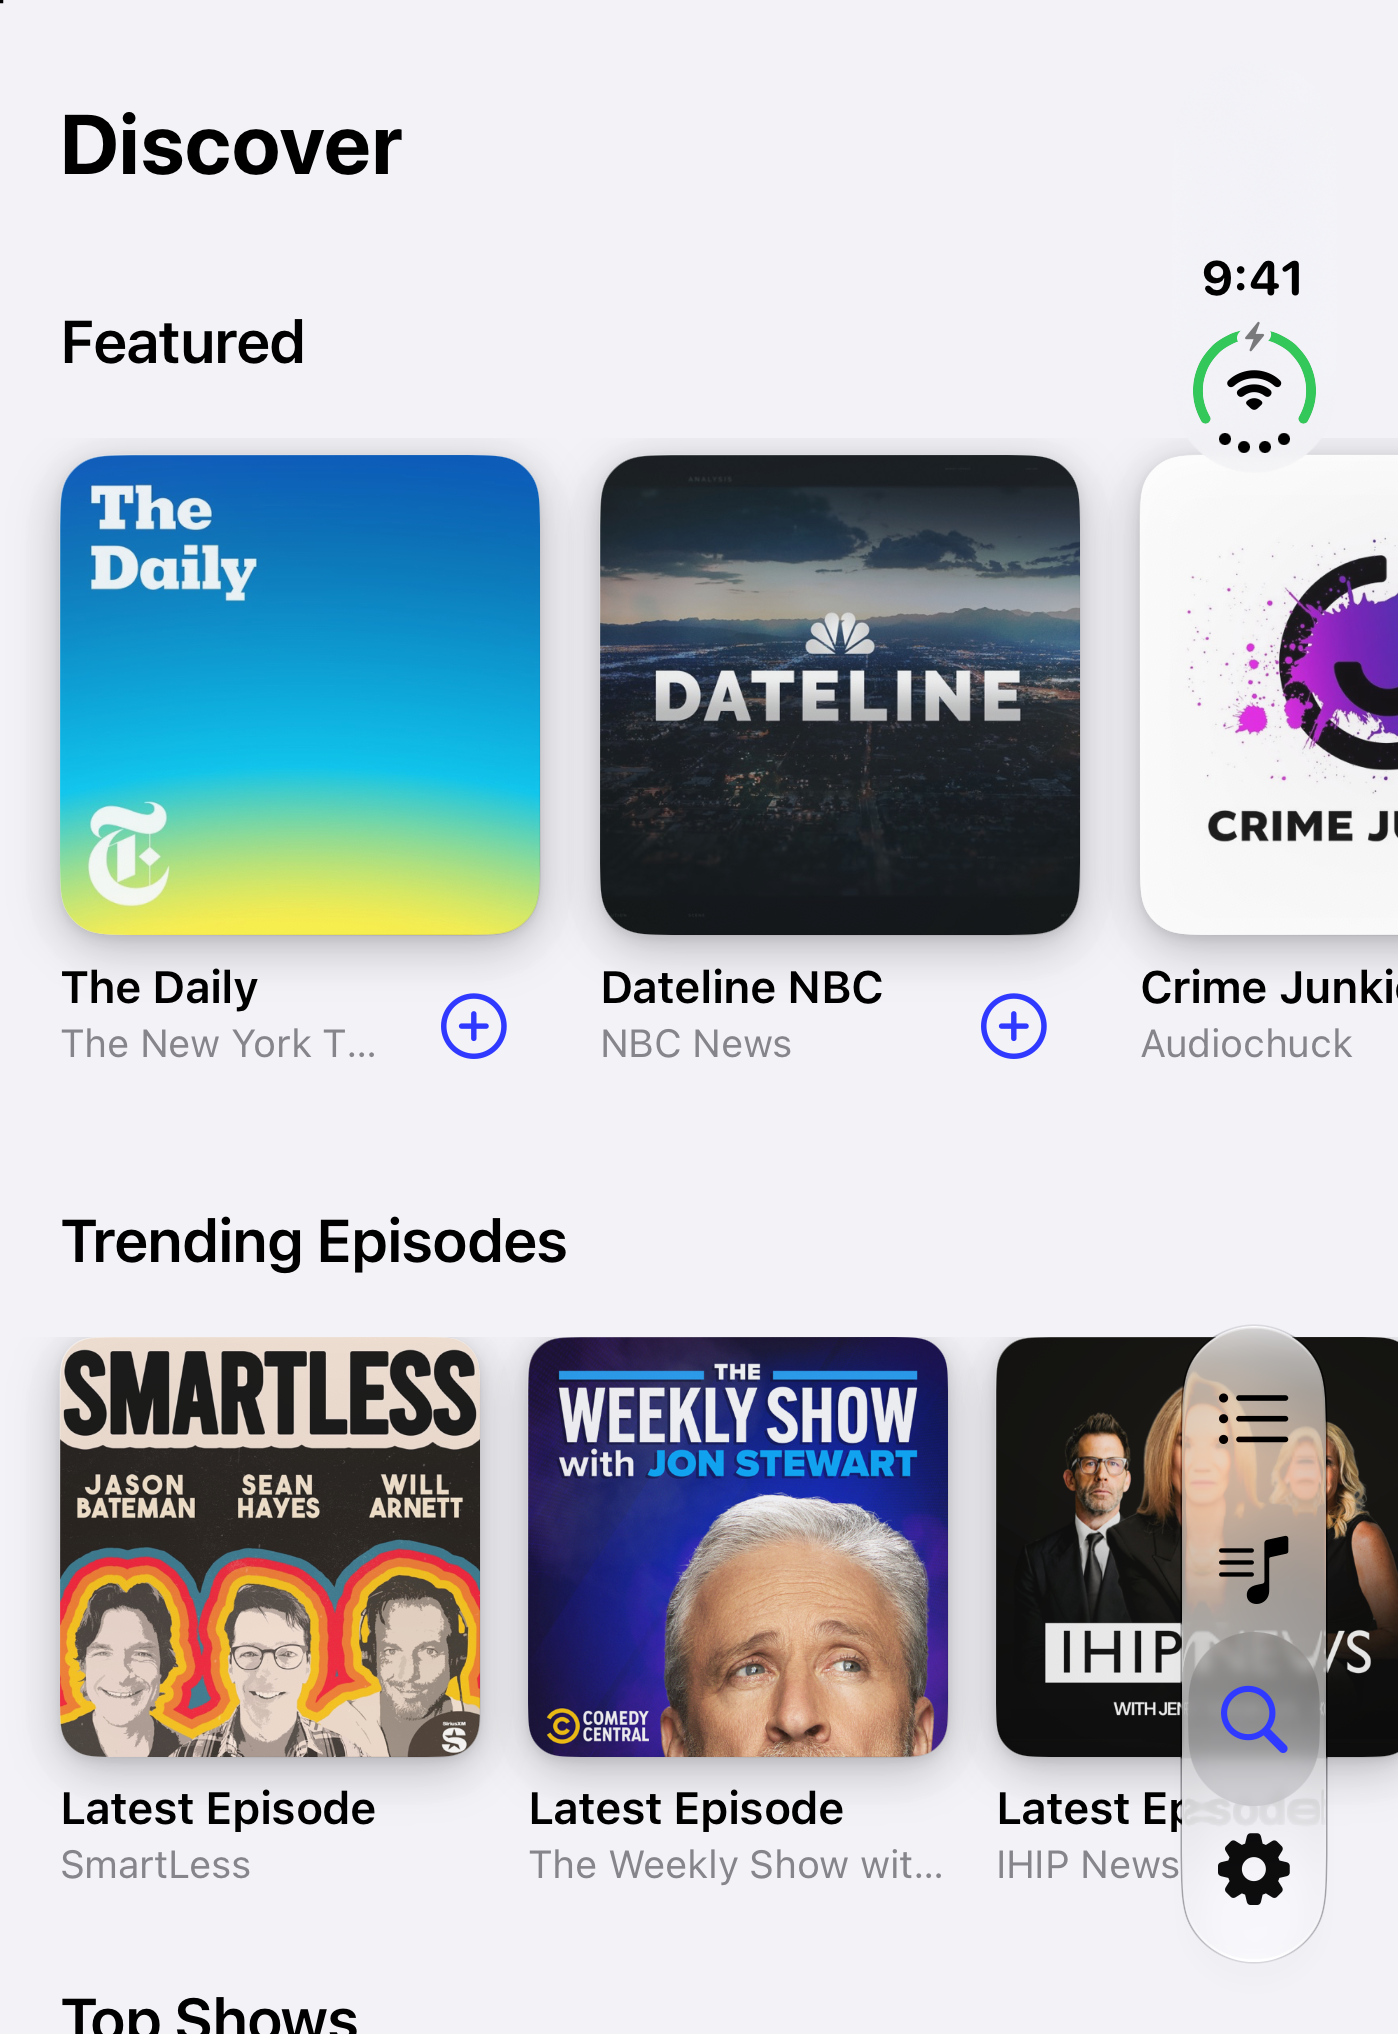
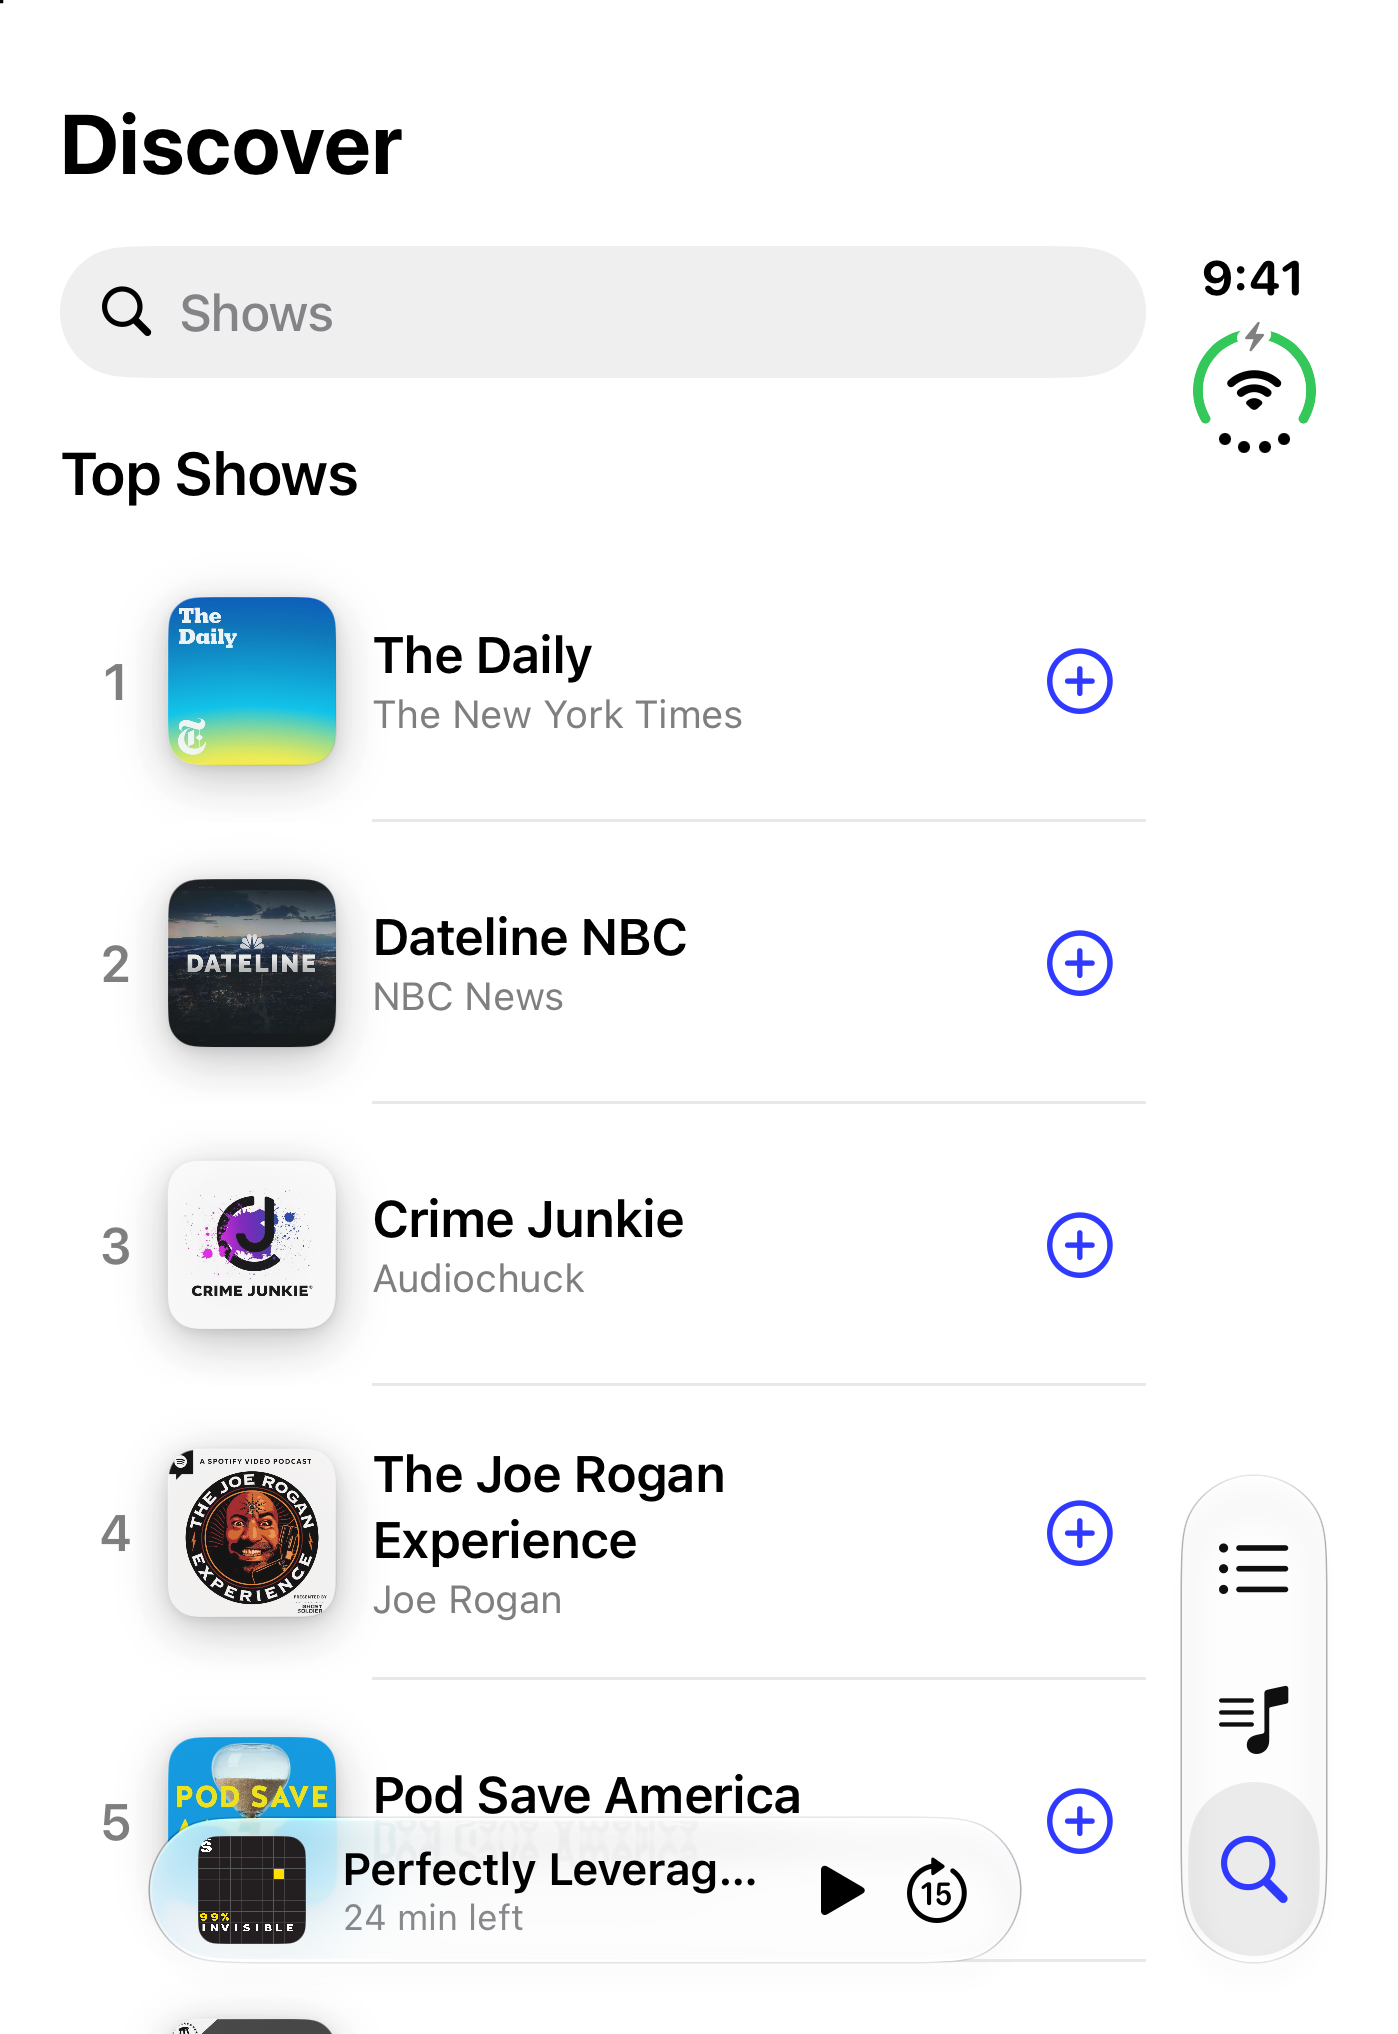
Refresh README screenshots for the redesign; hide tips in screenshot runs

diff --git a/Jimmy/JimmyApp.swift b/Jimmy/JimmyApp.swift
@@ -167,6 +167,10 @@ struct JimmyApp: App {
     // MARK: - Initialization
 
     private func configureTips() {
+        // Screenshots for the README show the screens, not first-run tips.
+        if ProcessInfo.processInfo.environment["JIMMY_SCREENSHOT_ROUTE"] != nil {
+            Tips.hideAllTipsForTesting()
+        }
         do {
             try Tips.configure([
                 .displayFrequency(.daily),

diff --git a/tasks/todo.md b/tasks/todo.md
@@ -139,7 +139,7 @@ slop check in `docs/design.md`.
 - [x] S6. Search and Discover: recent searches, Top Shows (S). Categories wait for a genre chart in JimmyKit's
   `PodcastDirectory`.
 - [x] S7. Settings: `Form` (S)
-- [ ] S8. Refresh `docs/screenshots` with `Tools/screenshots.sh` (H)
+- [x] S8. Refresh `docs/screenshots` with `Tools/screenshots.sh` (H)
 
 ## Only Chen
 - Export `jimmy.db` from the phone (PR 7).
══════
[Problem statement]
Line for line, restate the data above and omit every picture.

[Completed exercise]
Refresh README screenshots for the redesign; hide tips in screenshot runs

diff --git a/Jimmy/JimmyApp.swift b/Jimmy/JimmyApp.swift
@@ -167,6 +167,10 @@ struct JimmyApp: App {
     // MARK: - Initialization
 
     private func configureTips() {
+        // Screenshots for the README show the screens, not first-run tips.
+        if ProcessInfo.processInfo.environment["JIMMY_SCREENSHOT_ROUTE"] != nil {
+            Tips.hideAllTipsForTesting()
+        }
         do {
             try Tips.configure([
                 .displayFrequency(.daily),

diff --git a/tasks/todo.md b/tasks/todo.md
@@ -139,7 +139,7 @@ slop check in `docs/design.md`.
 - [x] S6. Search and Discover: recent searches, Top Shows (S). Categories wait for a genre chart in JimmyKit's
   `PodcastDirectory`.
 - [x] S7. Settings: `Form` (S)
-- [ ] S8. Refresh `docs/screenshots` with `Tools/screenshots.sh` (H)
+- [x] S8. Refresh `docs/screenshots` with `Tools/screenshots.sh` (H)
 
 ## Only Chen
 - Export `jimmy.db` from the phone (PR 7).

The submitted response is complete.